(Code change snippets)
────────────────
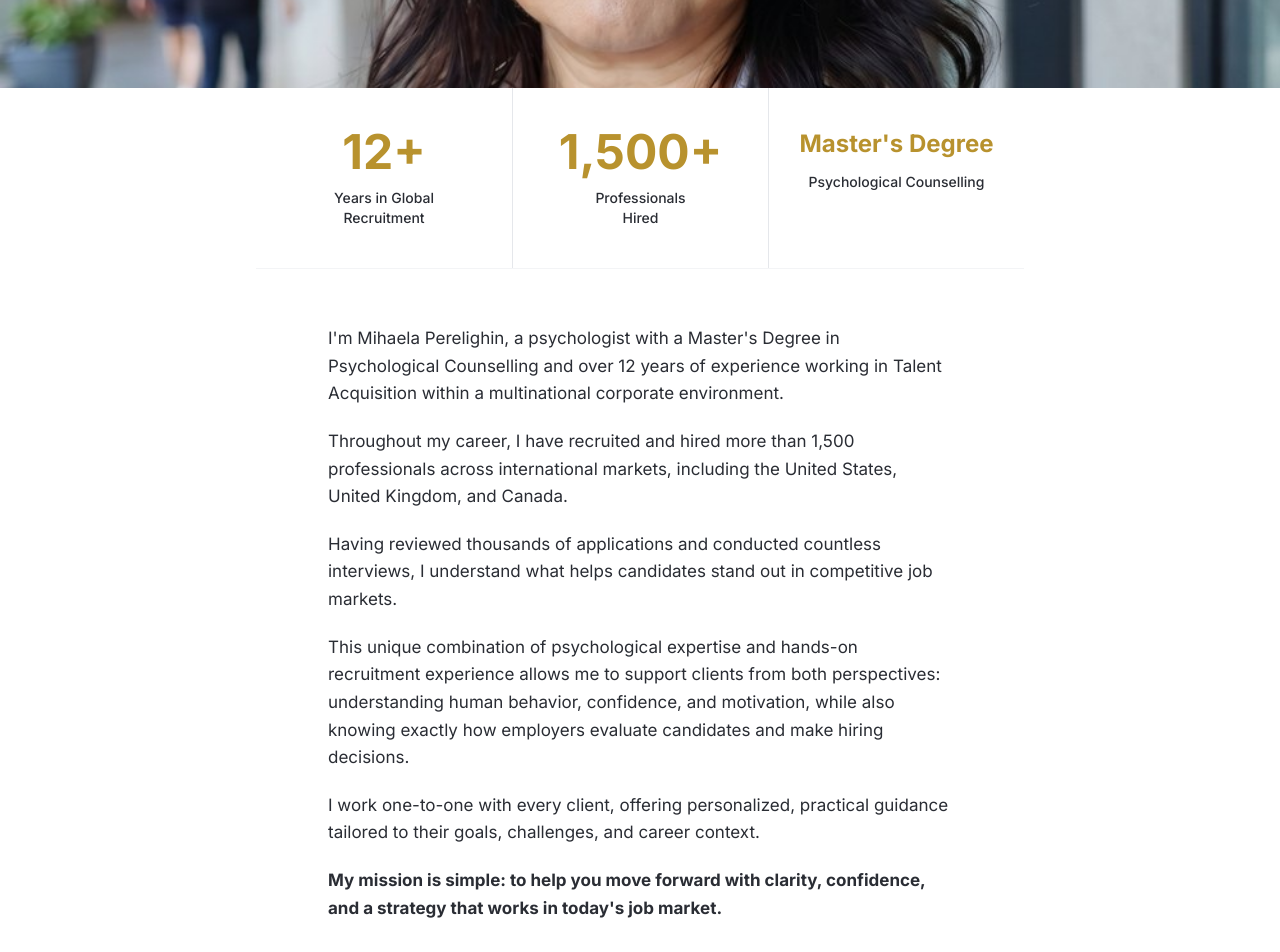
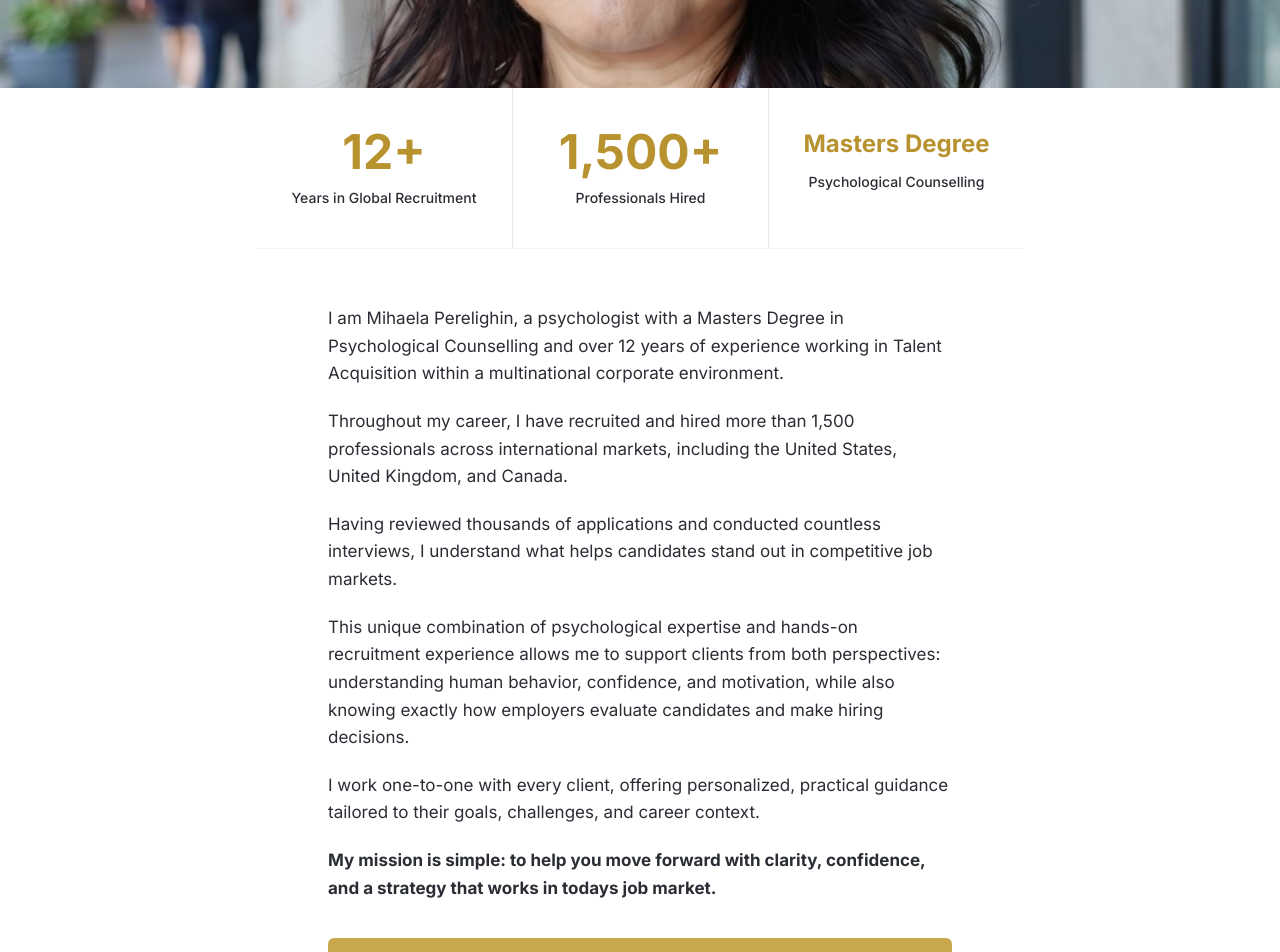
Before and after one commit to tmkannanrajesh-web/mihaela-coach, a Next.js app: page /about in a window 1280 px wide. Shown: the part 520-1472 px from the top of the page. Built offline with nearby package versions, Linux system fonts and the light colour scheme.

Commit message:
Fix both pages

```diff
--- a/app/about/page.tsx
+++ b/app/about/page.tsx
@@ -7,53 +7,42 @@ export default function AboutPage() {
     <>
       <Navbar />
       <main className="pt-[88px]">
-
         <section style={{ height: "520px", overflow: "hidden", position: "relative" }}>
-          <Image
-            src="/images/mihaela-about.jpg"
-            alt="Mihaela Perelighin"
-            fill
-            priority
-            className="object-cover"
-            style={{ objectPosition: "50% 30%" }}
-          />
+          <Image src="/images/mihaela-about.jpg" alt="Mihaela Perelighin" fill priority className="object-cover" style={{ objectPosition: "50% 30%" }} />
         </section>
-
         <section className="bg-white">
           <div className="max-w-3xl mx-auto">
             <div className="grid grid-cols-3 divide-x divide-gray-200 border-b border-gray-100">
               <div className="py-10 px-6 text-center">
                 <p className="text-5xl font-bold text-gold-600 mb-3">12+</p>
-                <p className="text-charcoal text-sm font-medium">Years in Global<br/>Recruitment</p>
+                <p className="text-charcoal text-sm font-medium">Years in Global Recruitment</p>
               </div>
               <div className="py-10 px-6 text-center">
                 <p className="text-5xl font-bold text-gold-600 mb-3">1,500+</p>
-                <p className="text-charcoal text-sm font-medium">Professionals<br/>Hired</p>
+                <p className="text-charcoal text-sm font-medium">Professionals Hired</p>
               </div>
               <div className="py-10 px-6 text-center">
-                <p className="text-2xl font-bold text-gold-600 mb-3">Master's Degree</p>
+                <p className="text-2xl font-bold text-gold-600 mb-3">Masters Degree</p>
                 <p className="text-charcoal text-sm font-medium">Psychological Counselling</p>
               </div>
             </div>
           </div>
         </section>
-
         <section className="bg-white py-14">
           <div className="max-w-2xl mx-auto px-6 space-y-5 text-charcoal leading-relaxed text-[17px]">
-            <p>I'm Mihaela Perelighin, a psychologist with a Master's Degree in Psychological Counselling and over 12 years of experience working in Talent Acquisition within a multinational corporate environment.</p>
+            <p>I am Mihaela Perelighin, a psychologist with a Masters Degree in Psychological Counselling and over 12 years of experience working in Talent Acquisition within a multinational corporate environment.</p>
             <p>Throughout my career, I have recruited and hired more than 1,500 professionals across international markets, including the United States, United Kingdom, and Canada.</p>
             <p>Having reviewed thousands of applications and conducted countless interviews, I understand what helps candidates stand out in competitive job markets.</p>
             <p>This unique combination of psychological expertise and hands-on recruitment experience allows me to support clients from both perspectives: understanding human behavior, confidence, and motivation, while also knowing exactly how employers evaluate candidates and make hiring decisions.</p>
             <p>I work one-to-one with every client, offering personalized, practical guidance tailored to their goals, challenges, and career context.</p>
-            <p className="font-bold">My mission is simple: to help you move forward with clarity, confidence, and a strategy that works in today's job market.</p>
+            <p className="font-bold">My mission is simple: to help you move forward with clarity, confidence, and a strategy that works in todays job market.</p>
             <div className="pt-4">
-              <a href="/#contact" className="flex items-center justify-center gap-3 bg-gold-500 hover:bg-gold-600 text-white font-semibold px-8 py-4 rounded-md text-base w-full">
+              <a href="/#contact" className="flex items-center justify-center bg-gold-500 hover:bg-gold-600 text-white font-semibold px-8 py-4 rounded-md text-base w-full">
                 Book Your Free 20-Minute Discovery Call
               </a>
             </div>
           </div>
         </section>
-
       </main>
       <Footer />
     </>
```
────────────────
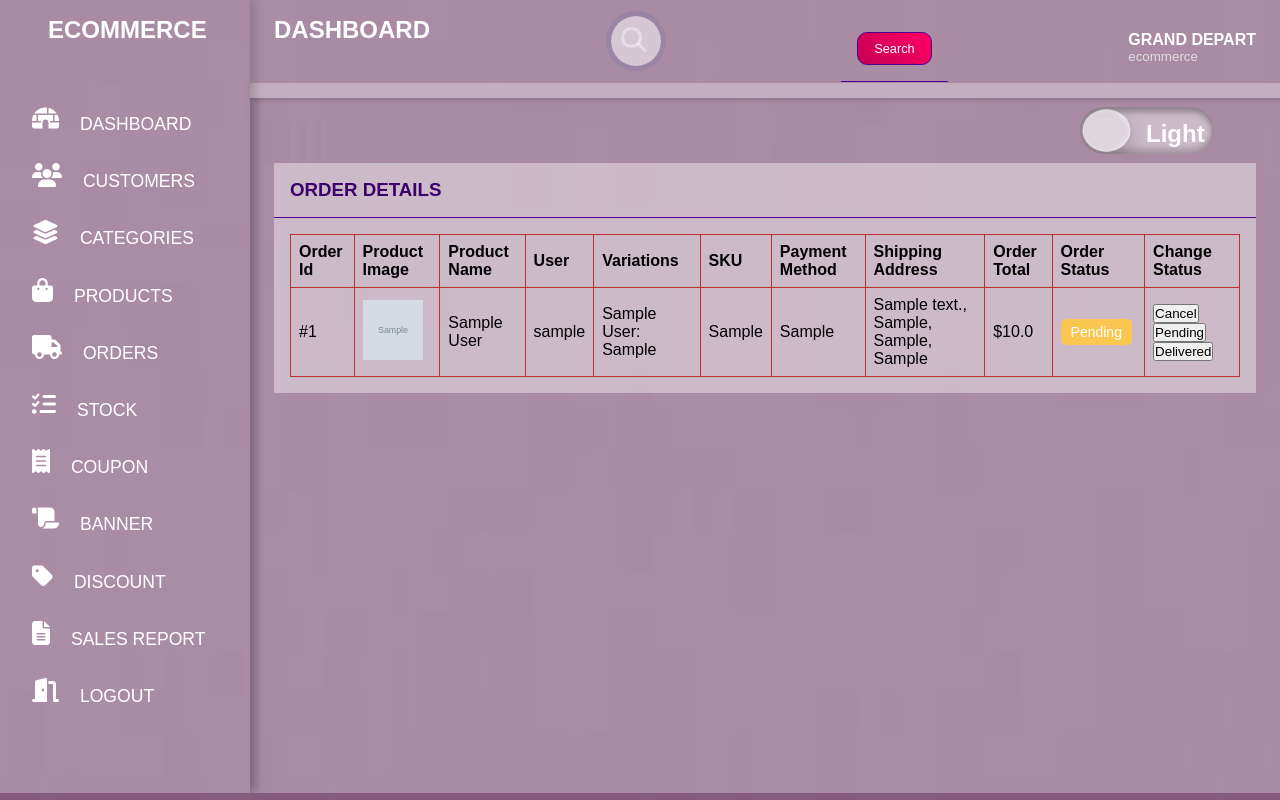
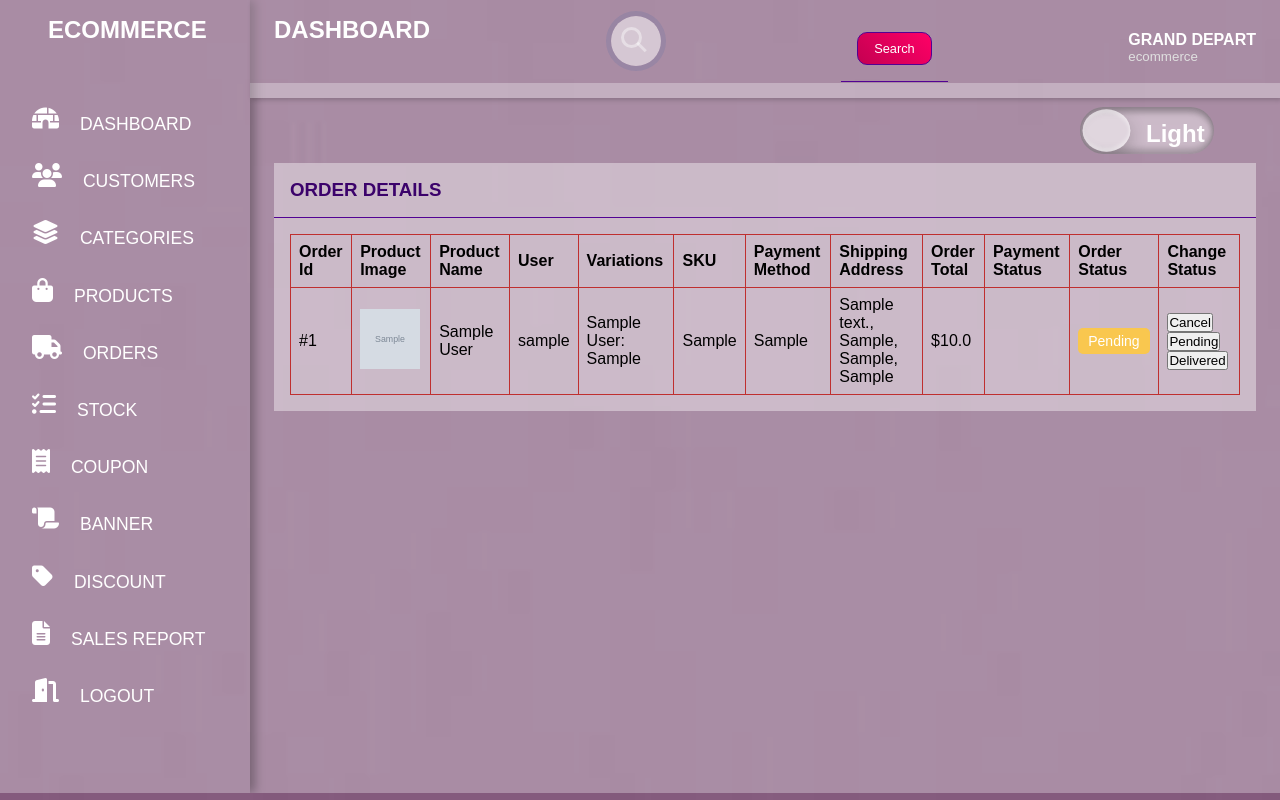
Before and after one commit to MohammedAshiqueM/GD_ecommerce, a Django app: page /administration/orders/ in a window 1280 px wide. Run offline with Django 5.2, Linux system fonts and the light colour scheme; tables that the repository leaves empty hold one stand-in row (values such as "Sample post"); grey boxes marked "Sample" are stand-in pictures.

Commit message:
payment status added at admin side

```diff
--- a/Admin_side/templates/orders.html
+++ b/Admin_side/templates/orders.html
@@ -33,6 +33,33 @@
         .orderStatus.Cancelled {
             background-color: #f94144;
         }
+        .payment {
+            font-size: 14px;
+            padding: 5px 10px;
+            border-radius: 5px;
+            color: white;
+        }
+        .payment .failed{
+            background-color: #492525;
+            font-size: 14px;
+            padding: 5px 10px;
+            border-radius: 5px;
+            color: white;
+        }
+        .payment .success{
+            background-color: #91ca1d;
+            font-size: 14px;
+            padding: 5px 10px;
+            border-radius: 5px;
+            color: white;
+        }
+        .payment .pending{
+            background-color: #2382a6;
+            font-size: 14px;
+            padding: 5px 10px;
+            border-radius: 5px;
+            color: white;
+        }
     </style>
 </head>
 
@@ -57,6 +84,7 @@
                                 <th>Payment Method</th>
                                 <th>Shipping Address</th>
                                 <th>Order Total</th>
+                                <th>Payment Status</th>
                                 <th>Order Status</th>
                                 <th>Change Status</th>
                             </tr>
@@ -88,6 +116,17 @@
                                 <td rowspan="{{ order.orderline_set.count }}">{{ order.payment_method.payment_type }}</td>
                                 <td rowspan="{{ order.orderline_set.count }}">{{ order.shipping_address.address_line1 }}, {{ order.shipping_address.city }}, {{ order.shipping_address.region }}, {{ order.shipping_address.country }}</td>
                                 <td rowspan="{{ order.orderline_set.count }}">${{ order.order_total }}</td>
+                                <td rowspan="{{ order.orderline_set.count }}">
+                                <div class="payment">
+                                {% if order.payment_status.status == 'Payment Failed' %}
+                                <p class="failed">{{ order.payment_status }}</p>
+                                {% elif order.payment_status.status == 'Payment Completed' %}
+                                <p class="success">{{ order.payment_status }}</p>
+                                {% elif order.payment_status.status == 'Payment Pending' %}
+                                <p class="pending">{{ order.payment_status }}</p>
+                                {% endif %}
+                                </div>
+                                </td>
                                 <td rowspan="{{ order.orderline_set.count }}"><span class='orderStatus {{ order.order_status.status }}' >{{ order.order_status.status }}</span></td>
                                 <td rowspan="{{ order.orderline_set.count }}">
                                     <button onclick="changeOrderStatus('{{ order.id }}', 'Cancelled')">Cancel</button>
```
────────────────
Each line above where the word "Perelighin" occurs should be returned in full.

Written solution:
-            alt="Mihaela Perelighin"
+          <Image src="/images/mihaela-about.jpg" alt="Mihaela Perelighin" fill priority className="object-cover" style={{ objectPosition: "50% 30%" }} />
-            <p>I'm Mihaela Perelighin, a psychologist with a Master's Degree in Psychological Counselling and over 12 years of experience working in Talent Acquisition within a multinational corporate environment.</p>
+            <p>I am Mihaela Perelighin, a psychologist with a Masters Degree in Psychological Counselling and over 12 years of experience working in Talent Acquisition within a multinational corporate environment.</p>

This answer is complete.